I've been trying to decide what a good scale test would consist of. Maybe talcum powder and thanks to your above mentioned addition a little flour to bind the concoction. Wet it and form it into a basin then let it dry. Afterwords, add water to the basin until it breaches the rim. I think I would have to maybe add some high frequency vibration to simulate earthquake conditions. What do you think? My brother has a machine shop so we could probably make a nice scale test. I even considered using something thin like alcohol to partially overcome the mismatched scale viscosity of water.
I'm not sure what you're testing for there. If it's a simple erosion scenario from the top down, I think you'll be disappointed.
I don't want to discourage you; rather I'd say you need to plan carefully or be prepared to spend a lot of time. I'm confident there's lots to be learned.
I suppose I had a somewhat unique game as a child. Used to find people who watered their lawns on schedule. Eventually, a slow stream of water would be produced in the gutter, making its way toward the storm drain. I used to build dams out of sticks, grass, dirt, pebbles - whatever was handy. Scale was limited because I wasn't allowed to play in the street
, which I interpreted as the asphalt.
Now the shapes mud takes (dirt turned out to be the least leaky material) when the dam is breached are identical to the shapes of the various hills (mesa, butte, etc.) one sees out west. Scaling isn't even an issue; they match perfectly. When I got older and they told me dirt and sand piled up over the years, and the wind shaped it so... I was unconvinced. When I later discovered flood geology, I just essentially said "there you go. It's obvious." It's such a perfect fit I didn't see how anyone could think differently for an instant. But then it occurred to me that not everyone builds dirt dams...
Investigating the canyons may be a little more difficult. The flow of trickling water on a flat surface is unpredictable.
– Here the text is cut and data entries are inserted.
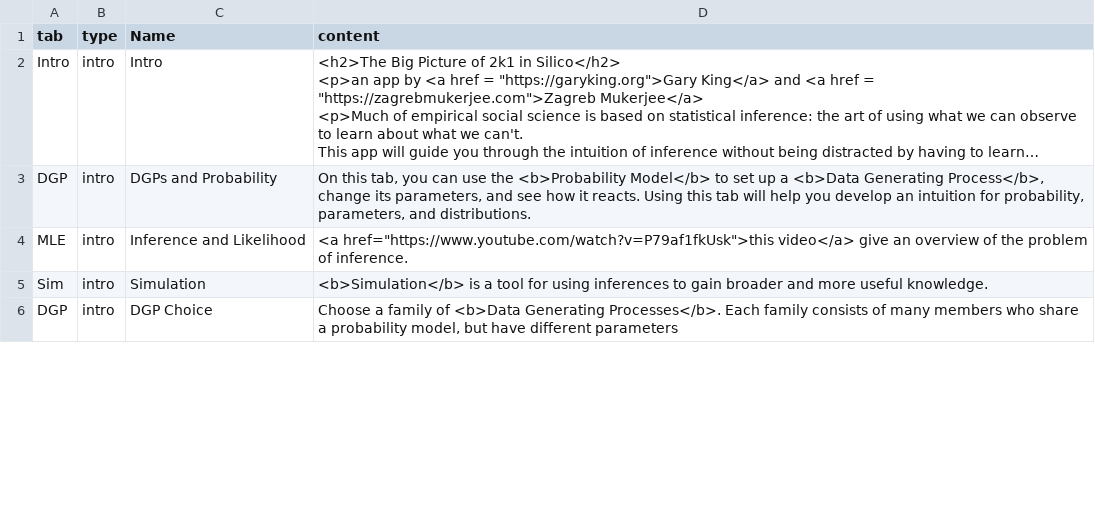
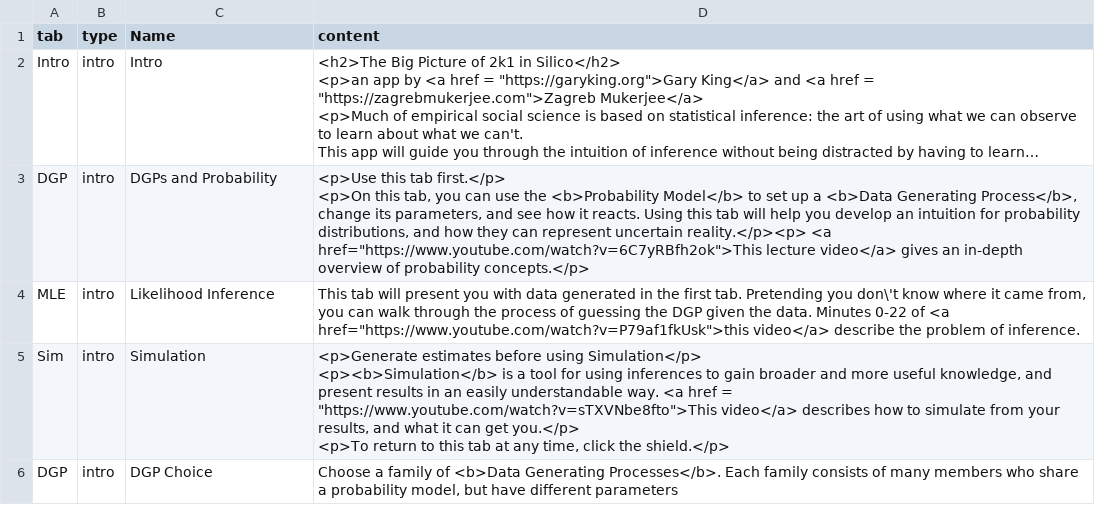
Before and after one commit to iqss-research/2k1-in-silico, a CSV file: Config/TutorialInfo.csv, drawn as a sheet; only a part is shown; long unchanged cells end in …; ↵ is a line break in a cell; the diff covers the shown part only; the diff names each change by its address in the sheet, - before the commit and + after, or states it on an @@ line.

```diff
--- a/Config/TutorialInfo.csv
+++ b/Config/TutorialInfo.csv
-D3 (content): On this tab, you can use the <b>Probability Model</b> to set up a <b>Data Generating Process</b>, change its parameters, and see how it reacts. Using this tab will help you develop an intuition for probability, parameters, and distributions.
+D3 (content): <p>Use this tab first.</p> ↵ <p>On this tab, you can use the <b>Probability Model</b> to set up a <b>Data Generating Process</b>, change its parameters, and see how it reacts. Using this tab will help you develop an intuition for probability distributions, and how they can represent uncertain reality.</p><p> <a href="https://www.youtube.com/watch?v=6C7yRBfh2ok">This lecture video</a> gives an in-depth overview of probability concepts.</p>
-C4 (Name): Inference and Likelihood
+C4 (Name): Likelihood Inference
-D4 (content): <a href="https://www.youtube.com/watch?v=P79af1fkUsk">this video</a> give an overview of the problem…
+D4 (content): This tab will present you with data generated in the first tab. Pretending you don\'t know where it came from, you can walk through the process of guessing the DGP given the data. Minutes 0-22 of <a href="https://www.youtube.com/watch?v=P79af1fkUsk">this video</a> describe the problem…
-D5 (content): <b>Simulation</b> is a tool for using inferences to gain broader and more useful knowledge.
+D5 (content): <p>Generate estimates before using Simulation</p> ↵ <p><b>Simulation</b> is a tool for using inferences to gain broader and more useful knowledge, and present results in an easily understandable way. <a href = "https://www.youtube.com/watch?v=sTXVNbe8fto">This video</a> describes how to simulate from your results, and what it can get you.</p> ↵ <p>To return to this tab at any time, click the shield.</p>
```
Also changed, not shown: 4 edited cells elsewhere in this file, 5 other files.
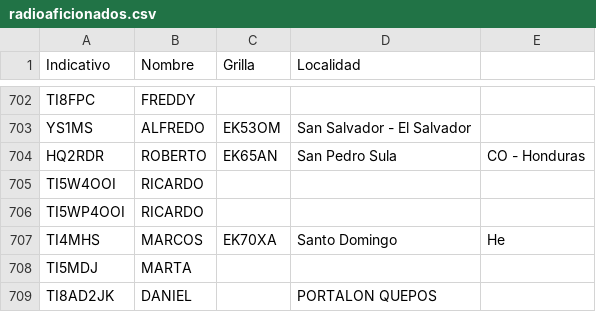
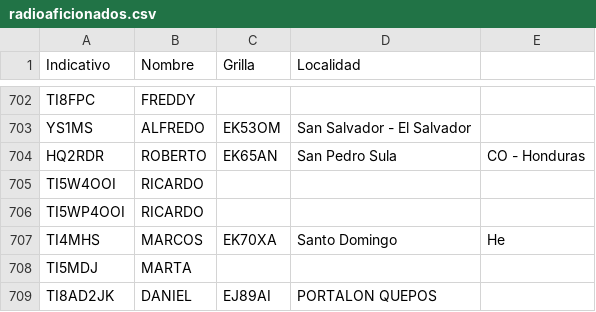
Before and after one commit to ti3wti/revista-matutina, a CSV file: data/radioaficionados.csv, drawn as a sheet; only a part is shown, gaps mark what is left out.

Commit message:
Actualiza grilla/localidad TI8AD2JK

```diff
--- a/data/radioaficionados.csv
+++ b/data/radioaficionados.csv
@@ -708,2 +708,2 @@ TI4MHS,MARCOS,EK70XA,Santo Domingo, He
 TI5MDJ,MARTA,,
-TI8AD2JK,DANIEL,,PORTALON QUEPOS
+TI8AD2JK,DANIEL,EJ89AI,PORTALON QUEPOS
```
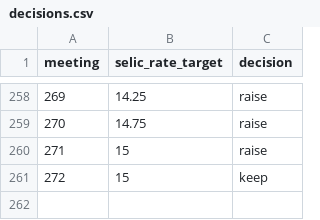
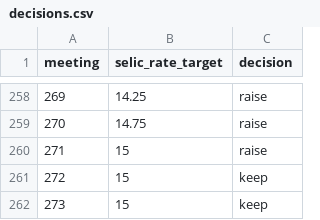
Before and after one commit to ajdavidl/corpus-atas-copom, a CSV file: decisions.csv, drawn as a sheet; only a part is shown, gaps mark what is left out.

Commit message:
update decision file

```diff
--- a/decisions.csv
+++ b/decisions.csv
@@ -261 +261,2 @@ meeting,selic_rate_target,decision
 272,15,keep
+273,15,keep
```
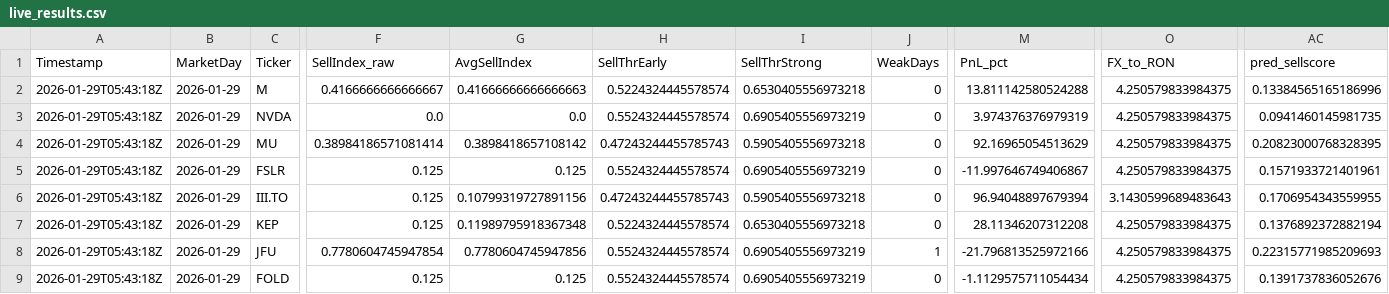
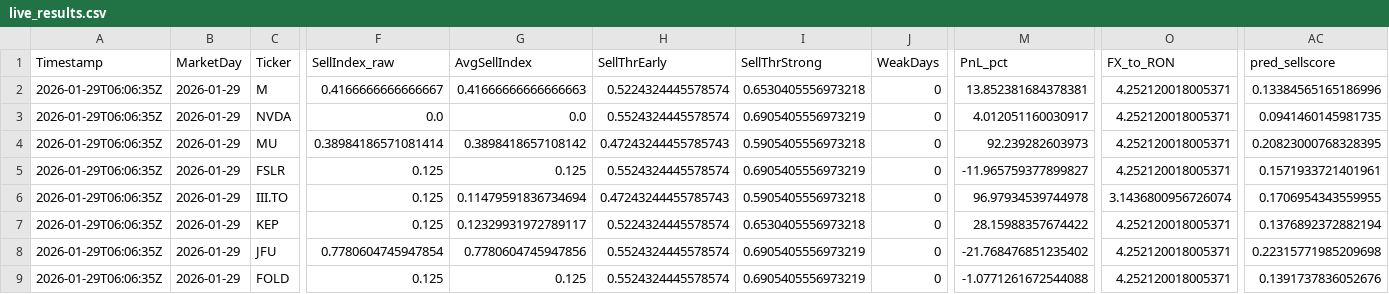
Before and after one commit to andrei1234D/GPT5_SELL, a CSV file: bot/live_results.csv, drawn as a sheet; only a part is shown, gaps mark what is left out; the diff names each change by its address in the sheet, - before the commit and + after, or states it on an @@ line.

Commit message:
Auto-update tracker + MT data [2026-01-29 06:06:59 UTC]

```diff
--- a/bot/live_results.csv
+++ b/bot/live_results.csv
-A2:A9 (Timestamp): 2026-01-29T05:43:18Z
+A2:A9 (Timestamp): 2026-01-29T06:06:35Z
-M2 (PnL_pct): 13.811142580524288
+M2 (PnL_pct): 13.852381684378381
-O2:O5 (FX_to_RON): 4.250579833984375
+O2:O5 (FX_to_RON): 4.252120018005371
-M3 (PnL_pct): 3.974376376979319
+M3 (PnL_pct): 4.012051160030917
-M4 (PnL_pct): 92.16965054513629
+M4 (PnL_pct): 92.239282603973
-M5 (PnL_pct): -11.997646749406867
+M5 (PnL_pct): -11.965759377899827
-G6 (AvgSellIndex): 0.10799319727891156
+G6 (AvgSellIndex): 0.11479591836734694
-M6 (PnL_pct): 96.94048897679394
+M6 (PnL_pct): 96.97934539744978
-O6 (FX_to_RON): 3.1430599689483643
+O6 (FX_to_RON): 3.1436800956726074
-G7 (AvgSellIndex): 0.11989795918367348
+G7 (AvgSellIndex): 0.12329931972789117
-M7 (PnL_pct): 28.11346207312208
+M7 (PnL_pct): 28.15988357674422
-O7:O9 (FX_to_RON): 4.250579833984375
+O7:O9 (FX_to_RON): 4.252120018005371
-J8 (WeakDays): 1
+J8 (WeakDays): 0
-M8 (PnL_pct): -21.796813525972166
+M8 (PnL_pct): -21.768476851235402
-AC8 (pred_sellscore): 0.22315771985209693
+AC8 (pred_sellscore): 0.22315771985209698
-M9 (PnL_pct): -1.1129575711054434
+M9 (PnL_pct): -1.0771261672544088
```
Also changed, not shown: bot/LLM_data/input_llm/llm_predictions.csv, 1 other file.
If you arrange your surface properly, you can largely dictate the initial course it will take.
Dealing with muds & pastes of different consistencies will produce different results. Another problem is how to contain the mud while allowing water to escape. The flow of streams within the mud itself is probably the most important issue. An ideal model would freely permit caverns to form if the consistency is right.
I can see such experiments going on for quite a while, employing various combinations at different levels. Could be a lot of fun if you set it up right. But if you're just out to get a quick answer from a short-term project, I think you'll be disappointed. If you don't think it'll be a fun project, and worth spending a few years, I wouldn't bother.
You also need to recall that the "top" of the Grand Canyon wasn't the top surface when the water began to flow. Higher layers were there, but they were almost entirely washed away. Their remnants are the features which match the results I obtained when my dams were washing away.
Scaling won't be much of an issue for you, except when it comes to water velocity. I'd recommend controlling the volume and tilt, and letting the water do its own thing.